For regular readers of Heads Will Roll will know that I love a little bit of hair braiding, so you will not be surprised to hear that my pick of Best hair at Paris Spring fashion week 2011 goes to Guido Palau for Alexander McQueen.

And here’s what Guido said “: “There’s a nod to paganism…and the idea of getting back to nature,” said Guido Palau of his basket-woven hairpieces, which looked like the sewn-together husks of one’s childhood cornhusk dolls. “There are a lot of artisanal straw elements in the dresses and collars,” he added, explaining the look”.

And also...

Also special mention goes to Orlando Pit for his inspiring homage to Bettie Page. It’s such a simple idea but so well executed. Makes me want to invest in some clip on bangs.

And lastly...

And lastly, to the model with the most drastic hair change Carmen Kass pictured above. Her big chop came just before the Balmain show by one of my favourite hairstylist Sam McKnight. But wait there’s more, then she had Guido colour her red just before the Louis Vuitton show.

To read more of my hair reviews of other fashions weeks click here.



Melbourne's own Abbey Lee Kershaw keeps popping up on my radar which isn't that hard considering she everywhere at the moment. And I must say that I'm really digging her new haircut and colour.

For more hair inspiration from Abbey Lee click here.



I’m seeing loads of these big retro fringes (or big bangs if you like) around at the moment and I have a theory, that this kind of particular fringe seems to have it’s roots in late 60s perhaps early 70s. Hear me out, all of the Rollingstone girlfriends had them —Marianne Faithfull (pictured above), Anita Pallenberg, Pattie Boyd—had those big fringes with mystic rock cred. In France, très chic singers such as Jane Birkin and Françoise Hardy peered out from beneath deep heavy cut brunette bangs, forever imbuing the style with a touch of je ne sais quoi.

Now back in the 21st century it seems actress Zooey Deschanel and Anne Hathaway are paying tribute to a bygone era. So to models Freya Beha Erichsen, Jamie bochert, Lou doillion and Irina Lazareanu. The photo below of Abbet lee Kershaw is a dead-ringer for Marianne Faithful.

Quick history of the fringe or bangs.

The “invention” of bangs as a women’s hairstyle is generally credited to a musician/hairstylist named Ziryab from Spain in the ninth century and introduced a wildly popular short-in-the-front, long-at-the-sides coiffure.

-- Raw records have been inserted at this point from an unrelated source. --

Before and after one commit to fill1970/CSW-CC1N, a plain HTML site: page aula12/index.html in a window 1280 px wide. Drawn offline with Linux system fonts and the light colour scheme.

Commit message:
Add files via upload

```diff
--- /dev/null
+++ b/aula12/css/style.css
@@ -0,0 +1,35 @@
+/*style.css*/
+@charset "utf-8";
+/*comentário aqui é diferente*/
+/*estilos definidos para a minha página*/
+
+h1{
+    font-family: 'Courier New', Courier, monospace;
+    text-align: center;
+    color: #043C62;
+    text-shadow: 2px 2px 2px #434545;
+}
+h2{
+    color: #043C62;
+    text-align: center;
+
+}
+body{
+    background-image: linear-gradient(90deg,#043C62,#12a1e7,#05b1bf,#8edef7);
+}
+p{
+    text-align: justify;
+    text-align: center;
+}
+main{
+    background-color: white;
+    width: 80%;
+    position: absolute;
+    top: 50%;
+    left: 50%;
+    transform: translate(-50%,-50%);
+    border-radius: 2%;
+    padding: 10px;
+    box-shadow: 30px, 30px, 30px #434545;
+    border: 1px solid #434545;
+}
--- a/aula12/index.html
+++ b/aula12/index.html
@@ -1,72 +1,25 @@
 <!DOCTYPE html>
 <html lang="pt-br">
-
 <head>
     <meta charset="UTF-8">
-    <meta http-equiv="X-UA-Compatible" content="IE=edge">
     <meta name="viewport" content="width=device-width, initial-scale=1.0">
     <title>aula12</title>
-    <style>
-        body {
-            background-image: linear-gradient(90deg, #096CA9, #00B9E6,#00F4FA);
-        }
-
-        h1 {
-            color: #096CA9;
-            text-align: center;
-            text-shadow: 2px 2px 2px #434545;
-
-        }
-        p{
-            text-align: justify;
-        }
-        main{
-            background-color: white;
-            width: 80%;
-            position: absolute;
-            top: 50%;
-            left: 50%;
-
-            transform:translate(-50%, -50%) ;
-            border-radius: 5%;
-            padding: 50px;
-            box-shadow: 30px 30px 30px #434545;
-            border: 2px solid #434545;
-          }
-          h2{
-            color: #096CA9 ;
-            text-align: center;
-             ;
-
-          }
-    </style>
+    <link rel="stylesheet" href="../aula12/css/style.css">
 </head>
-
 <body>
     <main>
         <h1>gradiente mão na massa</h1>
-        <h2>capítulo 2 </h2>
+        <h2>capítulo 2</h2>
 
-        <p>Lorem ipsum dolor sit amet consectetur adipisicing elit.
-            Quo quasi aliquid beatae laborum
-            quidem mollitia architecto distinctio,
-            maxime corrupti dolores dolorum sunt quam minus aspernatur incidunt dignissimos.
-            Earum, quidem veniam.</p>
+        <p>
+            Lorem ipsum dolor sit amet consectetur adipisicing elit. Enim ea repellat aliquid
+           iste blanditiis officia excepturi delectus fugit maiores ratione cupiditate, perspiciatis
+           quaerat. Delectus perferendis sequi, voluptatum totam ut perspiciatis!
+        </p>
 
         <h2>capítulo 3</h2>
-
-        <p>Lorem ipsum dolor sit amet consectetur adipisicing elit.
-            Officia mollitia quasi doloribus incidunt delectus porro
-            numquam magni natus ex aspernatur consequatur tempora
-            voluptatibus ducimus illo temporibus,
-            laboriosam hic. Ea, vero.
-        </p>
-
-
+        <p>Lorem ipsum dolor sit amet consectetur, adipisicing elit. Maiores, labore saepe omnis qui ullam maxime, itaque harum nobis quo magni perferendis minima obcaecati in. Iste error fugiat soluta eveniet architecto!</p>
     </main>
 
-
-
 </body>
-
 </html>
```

And so it began with a bang, not a whimper. Why do they call it bangs?

Pictured above Marianne Fathful, Abbey Lee Kershaw, Paty Boyd. Natasha Khan, Irina Lazareanu, Jane Birkin, Françoise Hardy, Chan Marshal (Cat Power), Anne Hathaway and Zooey Deschanel.